“John McCain is a stellar candidate on both counts. When the rancor subsides, this will become more and more clear and the difference on these two issues — judges and the war on terror — between John McCain and either Obama or Clinton will become so frighteningly clear that evangelical conservatives will easily see that John McCain is not only superior to the Democrats but has been superior on these counts all along.”
In the larger sense, the candidacy of John McCain represents a last hurrah for the old mainline, the centrist Christian denominations that have declined steadily for the last four decades and are now on the edge of extinction. His faith is a private matter to him, in a way that seems an odd political throwback to roughly a third of the GOP coalition, particularly its most youthful element.
The Pew Research Center’s polling data reveals how isolated McCain’s position is becoming as America’s religious trends shift: while the Millennial generation of voters is one of the most agnostic on record at 19%, they are also the most evangelical — in some denominations, as much as a 20% increase over Generation Xers. But at the same time, non-Christian Millennials have extremely negative views of their evangelical peers — according to the same Pew report, only 13% positive. As the extremes increase in number, the nougat-filled center of occasional-churchgoers is in noticeable decay.
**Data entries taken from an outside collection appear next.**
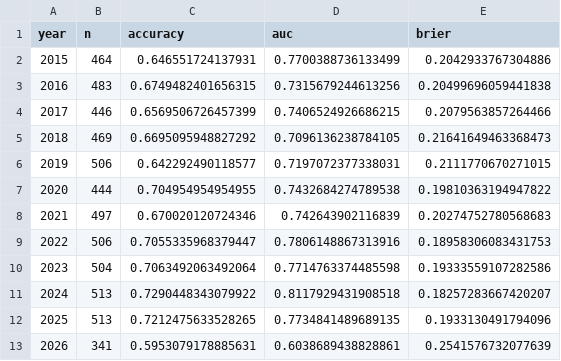
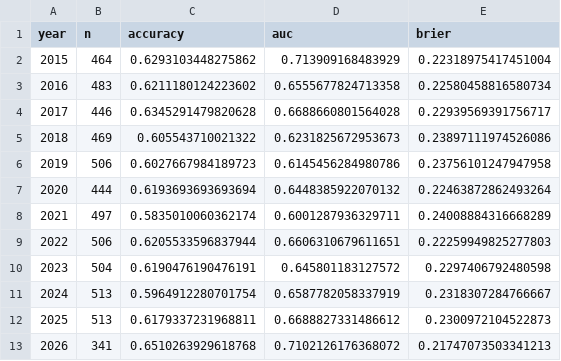
Before and after one commit to Klukemma/YourMMA, a CSV file: engine/experiments/auc_by_year.csv, drawn as a sheet.

```diff
--- a/engine/experiments/auc_by_year.csv
+++ b/engine/experiments/auc_by_year.csv
@@ -1,13 +1,13 @@
 year,n,accuracy,auc,brier
-2015,464,0.646551724137931,0.7700388736133499,0.2042933767304886
-2016,483,0.6749482401656315,0.7315679244613256,0.20499696059441838
-2017,446,0.6569506726457399,0.7406524926686215,0.2079563857264466
-2018,469,0.6695095948827292,0.7096136238784105,0.21641649463368473
-2019,506,0.642292490118577,0.7197072377338031,0.2111770670271015
-2020,444,0.704954954954955,0.7432684274789538,0.19810363194947822
-2021,497,0.670020120724346,0.742643902116839,0.20274752780568683
-2022,506,0.7055335968379447,0.7806148867313916,0.18958306083431753
-2023,504,0.7063492063492064,0.7714763374485598,0.19333559107282586
-2024,513,0.7290448343079922,0.8117929431908518,0.18257283667420207
-2025,513,0.7212475633528265,0.7734841489689135,0.1933130491794096
-2026,341,0.5953079178885631,0.6038689438828861,0.2541576732077639
+2015,464,0.6293103448275862,0.713909168483929,0.22318975417451004
+2016,483,0.6211180124223602,0.6555677824713358,0.22580458816580734
+2017,446,0.6345291479820628,0.6688660801564028,0.22939569391756717
+2018,469,0.605543710021322,0.6231825672953673,0.23897111974526086
+2019,506,0.6027667984189723,0.6145456284980786,0.23756101247947958
+2020,444,0.6193693693693694,0.6448385922070132,0.22463872862493264
+2021,497,0.5835010060362174,0.6001287936329711,0.24008884316668289
+2022,506,0.6205533596837944,0.6606310679611651,0.22259949825277803
+2023,504,0.6190476190476191,0.645801183127572,0.2297406792480598
+2024,513,0.5964912280701754,0.6587782058337919,0.2318307284766667
+2025,513,0.6179337231968811,0.6688827331486612,0.2300972104522873
+2026,341,0.6510263929618768,0.7102126176368072,0.21747073503341213
```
In other words: you think we’re polarized about faith in politics now? Wait twenty years.